are lifted out as quickly as possible. I think, as the department
has built up more experience of this particular challenge, it
is more efficient at making sure that if a company is caught initially
it is removed quickly from the system.
Q97 Mr Gauke: But have they consistently
got the balance right?
Dawn Primarolo: All we can see
is that we have to constantly review whether that balance is right
against the risk to the taxpayer, and that is the balance we strike.
Q98 Mr Breed: Taking you back to
the Gershon savings that you were talking about, when those were
drawn up, and presumably agreed at 25,000 costs and split between
the three years at 12 and a half, would it be right to say that
they were predicated on what was seen to be the sort of level
of migrant worker entry into the country, which was estimated
by the Government to be considerably less than what has actually
happened? I am assuming that migrant workers do pay tax and everything
else. Presumably that is a fair amount of additional work that
you have got to do. Is that producing any pressures in itself,
bearing in mind that we have got rather larger numbers than we
Dawn Primarolo: We have got more
people working, record levels of employment and economic activity.
Q99 Mr Breed: But that is going to
cause a lot of work. It is the workload that I am thinking about.
Dawn Primarolo: It is also about
how efficiently we undertake the processes. Again, I do not know
whether the Committee discussed this with Paul Gray, the question
of PACESETTER in terms of training our managers and LEAN in terms
of process in the department. The first target of the 12,500 net
was specifically set up by a combination of Gershon and merger
savings. What we know year on year coming into the next Spending
Review is that our budget will reduce by 5% each year, not 5%
over three years, and we have not directly saidalthough
some people have said if it was just staff where would it bethat
it equates to a certain number of staff. Obviously, the obligation
on the department and ministers is to be able to do its job as
cheaply, efficiently and effectively as possible, because it is
taxpayers' money and it is a very big budget to spend. No, those
pressures are not there, but naturally we would need to monitor
and see. We can see, just in simple processes, productivity up

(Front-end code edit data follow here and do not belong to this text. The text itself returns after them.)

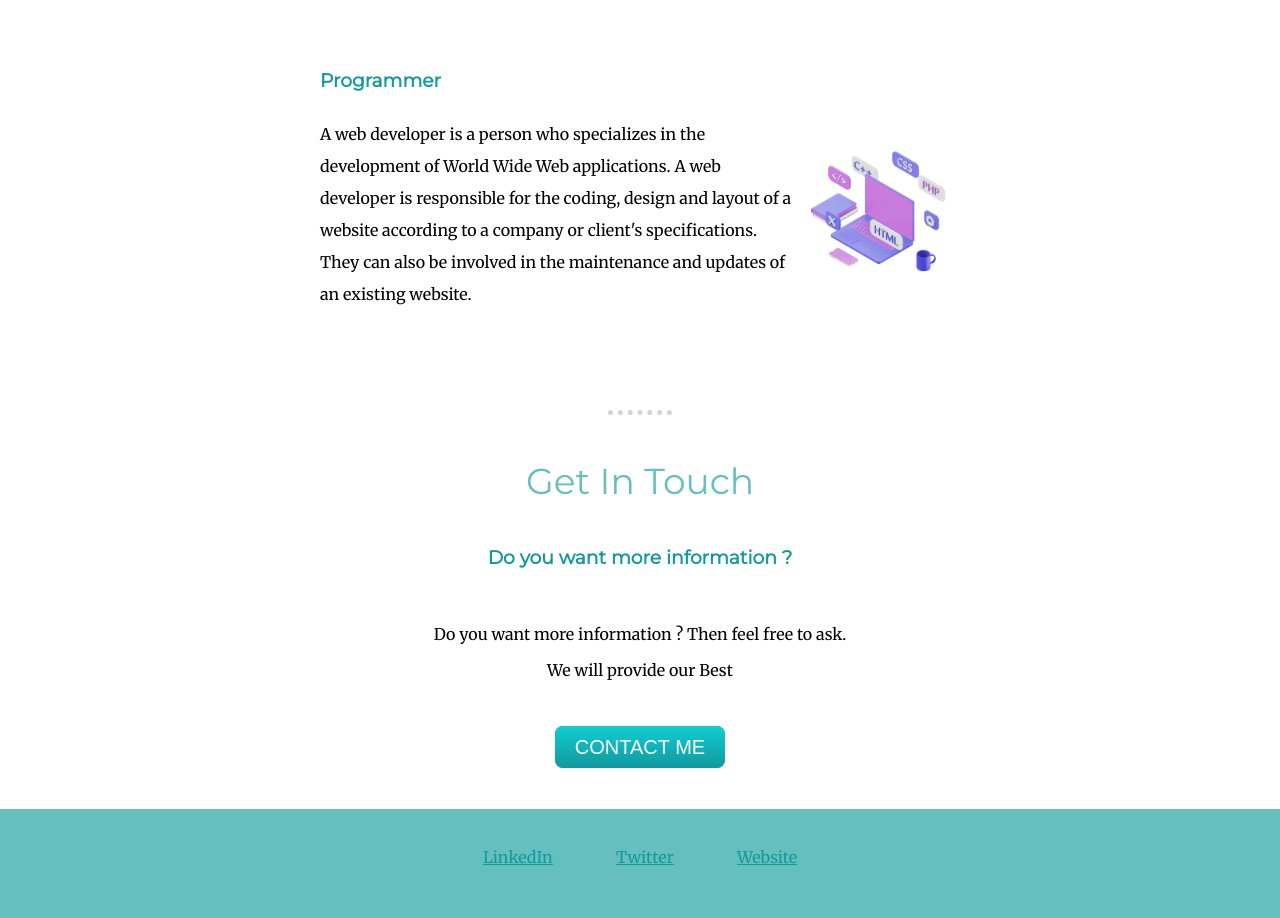
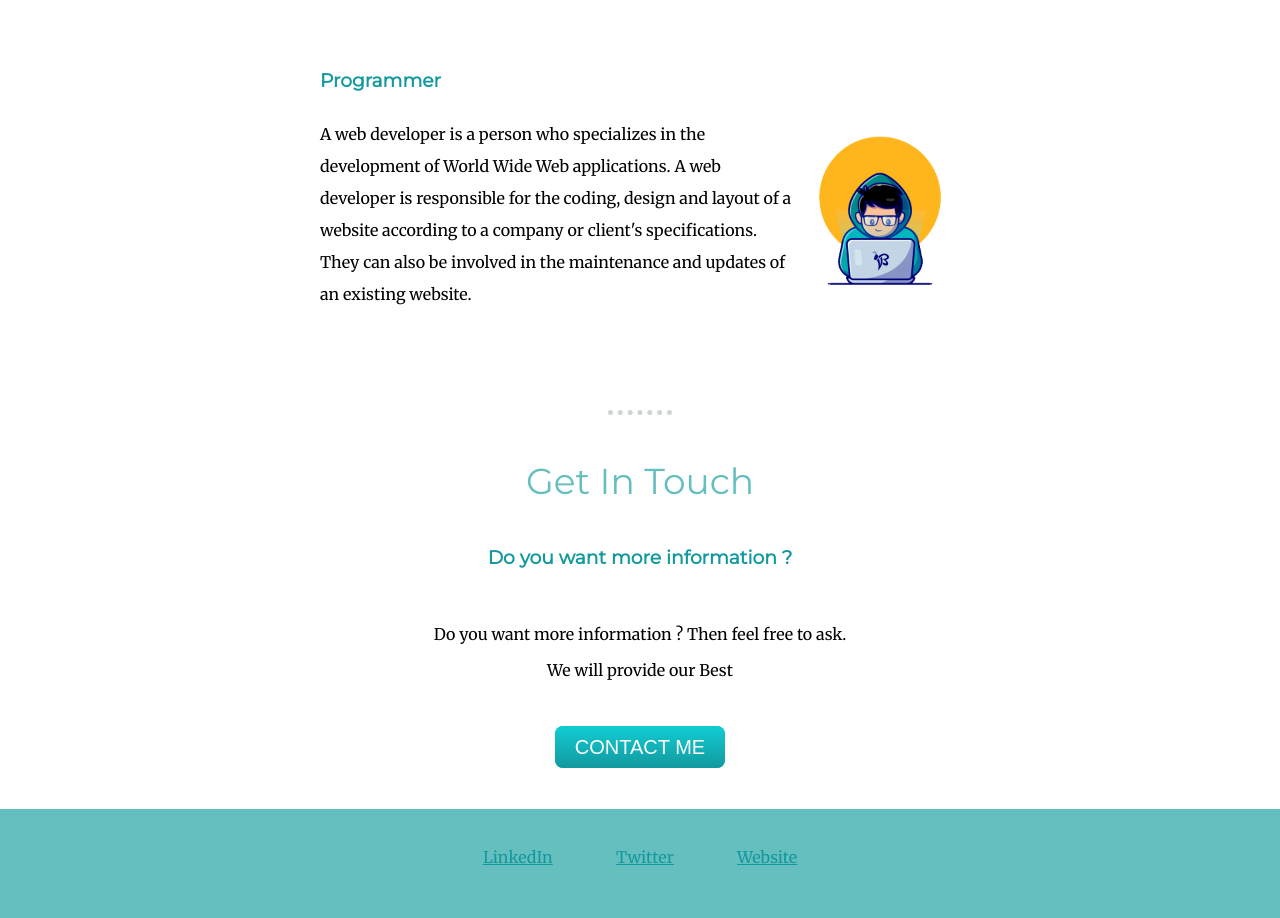
Before and after one commit to Vighu04/cv2, a plain HTML site: page index.html in a window 1280 px wide. Shown: the part 1880-2798 px from the top of the page. Drawn offline with Linux system fonts and the light colour scheme.

Commit message:
Update index.html

```diff
--- a/index.html
+++ b/index.html
@@ -33,7 +33,7 @@
           <p>A web developer is a person who specializes in the development of World Wide Web applications. A web developer is responsible for the coding, design and layout of a website according to a company or client's specifications. They can also be involved in the maintenance and updates of an existing website.</p>
         </div>
         <div class="skill-row">
-          <img class="coding" src="images/giphy.gif" alt="">
+          <img class="coding" src="images/vip.gif" alt="">
           <h3>Programmer</h3>
           <p class="clear2">A web developer is a person who specializes in the development of World Wide Web applications. A web developer is responsible for the coding, design and layout of a website according to a company or client's specifications. They can also be involved in the maintenance and updates of an existing website.</p>
         </div>
```
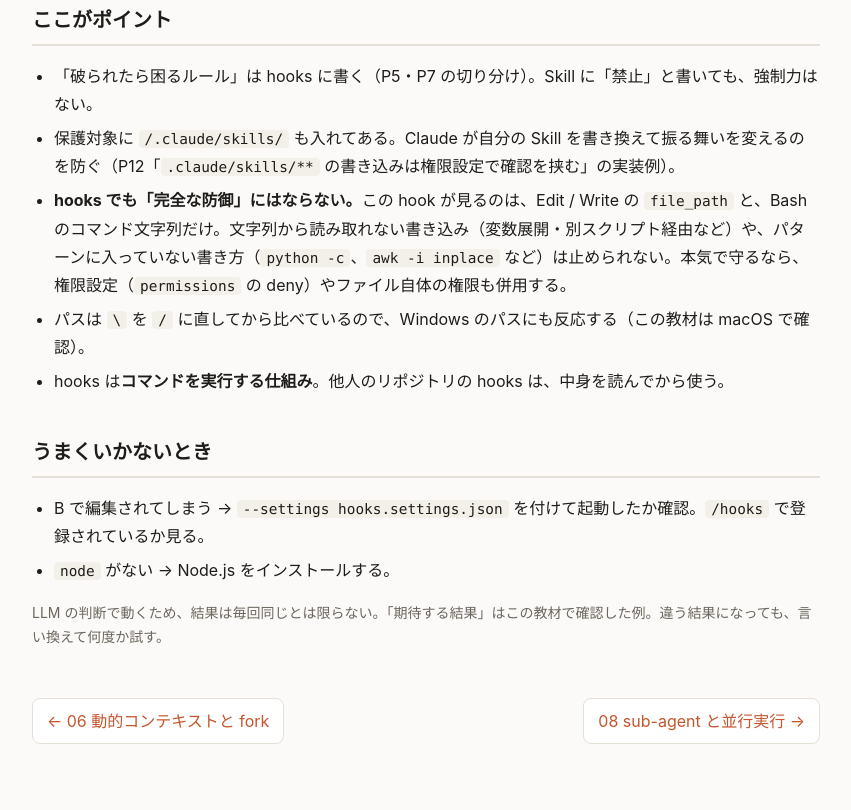
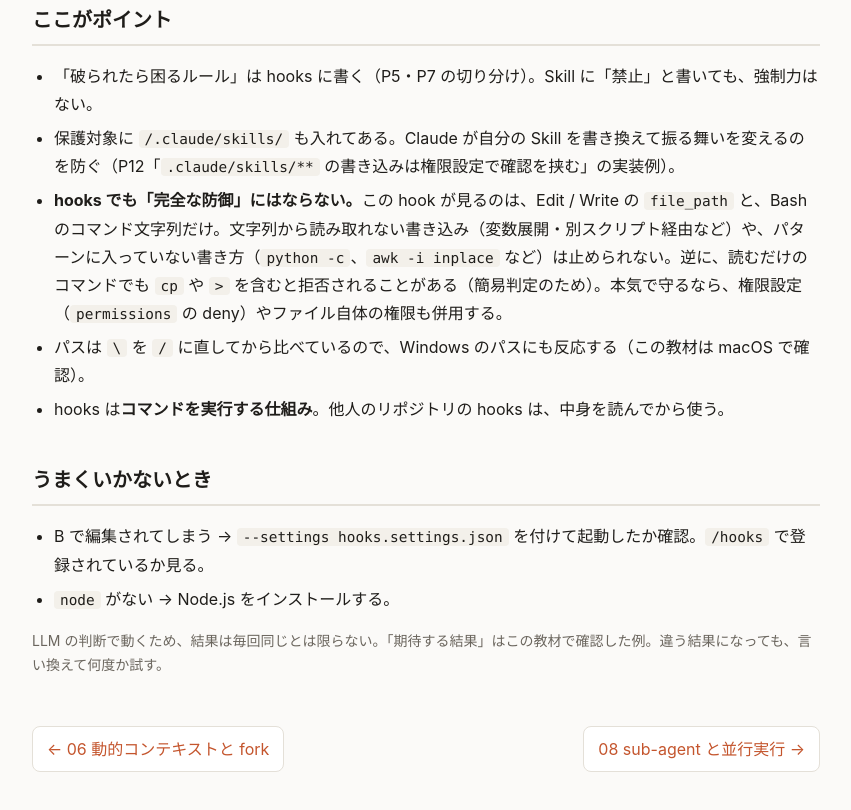
Before and after one commit to takuma39/test-github-actions, a website built with Vite: page sections/07-hooks/index.html in a window 1280 px wide. Shown: the part 2566-3376 px from the top of the page, without its empty margins (214-1065 px from the left). Built offline with nearby package versions, Linux system fonts and the light colour scheme.

Commit message:
docs: 07 の手順書に、hook が読み取りだけのコマンドも拒否しうることを追記
Co-Authored-By: Claude Sonnet 5.5 <noreply@anthropic.com>

```diff
--- a/sections/07-hooks/index.html
+++ b/sections/07-hooks/index.html
@@ -105,7 +105,7 @@ if (hit) {
   console.error(`[hook] 保護されています（${hit}）。編集せず、修正案を提示してください。`);
   process.exit(2);
 }</code></pre></details>
-<h2>ここがポイント</h2><ul class="pts"><li>「破られたら困るルール」は hooks に書く（P5・P7 の切り分け）。Skill に「禁止」と書いても、強制力はない。</li><li>保護対象に <code>/.claude/skills/</code> も入れてある。Claude が自分の Skill を書き換えて振る舞いを変えるのを防ぐ（P12「<code>.claude/skills/**</code> の書き込みは権限設定で確認を挟む」の実装例）。</li><li><b>hooks でも「完全な防御」にはならない。</b>この hook が見るのは、Edit / Write の <code>file_path</code> と、Bash のコマンド文字列だけ。文字列から読み取れない書き込み（変数展開・別スクリプト経由など）や、パターンに入っていない書き方（<code>python -c</code>、<code>awk -i inplace</code> など）は止められない。本気で守るなら、権限設定（<code>permissions</code> の deny）やファイル自体の権限も併用する。</li><li>パスは <code>\</code> を <code>/</code> に直してから比べているので、Windows のパスにも反応する（この教材は macOS で確認）。</li><li>hooks は<b>コマンドを実行する仕組み</b>。他人のリポジトリの hooks は、中身を読んでから使う。</li></ul>
+<h2>ここがポイント</h2><ul class="pts"><li>「破られたら困るルール」は hooks に書く（P5・P7 の切り分け）。Skill に「禁止」と書いても、強制力はない。</li><li>保護対象に <code>/.claude/skills/</code> も入れてある。Claude が自分の Skill を書き換えて振る舞いを変えるのを防ぐ（P12「<code>.claude/skills/**</code> の書き込みは権限設定で確認を挟む」の実装例）。</li><li><b>hooks でも「完全な防御」にはならない。</b>この hook が見るのは、Edit / Write の <code>file_path</code> と、Bash のコマンド文字列だけ。文字列から読み取れない書き込み（変数展開・別スクリプト経由など）や、パターンに入っていない書き方（<code>python -c</code>、<code>awk -i inplace</code> など）は止められない。逆に、読むだけのコマンドでも <code>cp</code> や <code>&gt;</code> を含むと拒否されることがある（簡易判定のため）。本気で守るなら、権限設定（<code>permissions</code> の deny）やファイル自体の権限も併用する。</li><li>パスは <code>\</code> を <code>/</code> に直してから比べているので、Windows のパスにも反応する（この教材は macOS で確認）。</li><li>hooks は<b>コマンドを実行する仕組み</b>。他人のリポジトリの hooks は、中身を読んでから使う。</li></ul>
 <h2>うまくいかないとき</h2><ul class="pts"><li>B で編集されてしまう → <code>--settings hooks.settings.json</code> を付けて起動したか確認。<code>/hooks</code> で登録されているか見る。</li><li><code>node</code> がない → Node.js をインストールする。</li></ul>
 <p class="note">LLM の判断で動くため、結果は毎回同じとは限らない。「期待する結果」はこの教材で確認した例。違う結果になっても、言い換えて何度か試す。</p>
 <div class="nav"><a href="../06-dynamic-fork/index.html">← 06 動的コンテキストと fork</a><a href="../08-subagents/index.html">08 sub-agent と並行実行 →</a></div>
```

by 10%, expected to be up by up to 15% by 2008 and between 2008
and 2011 another 15%. So improving productivity and quality heading
up to 40%, and that makes a big difference with the volume you
can deal with.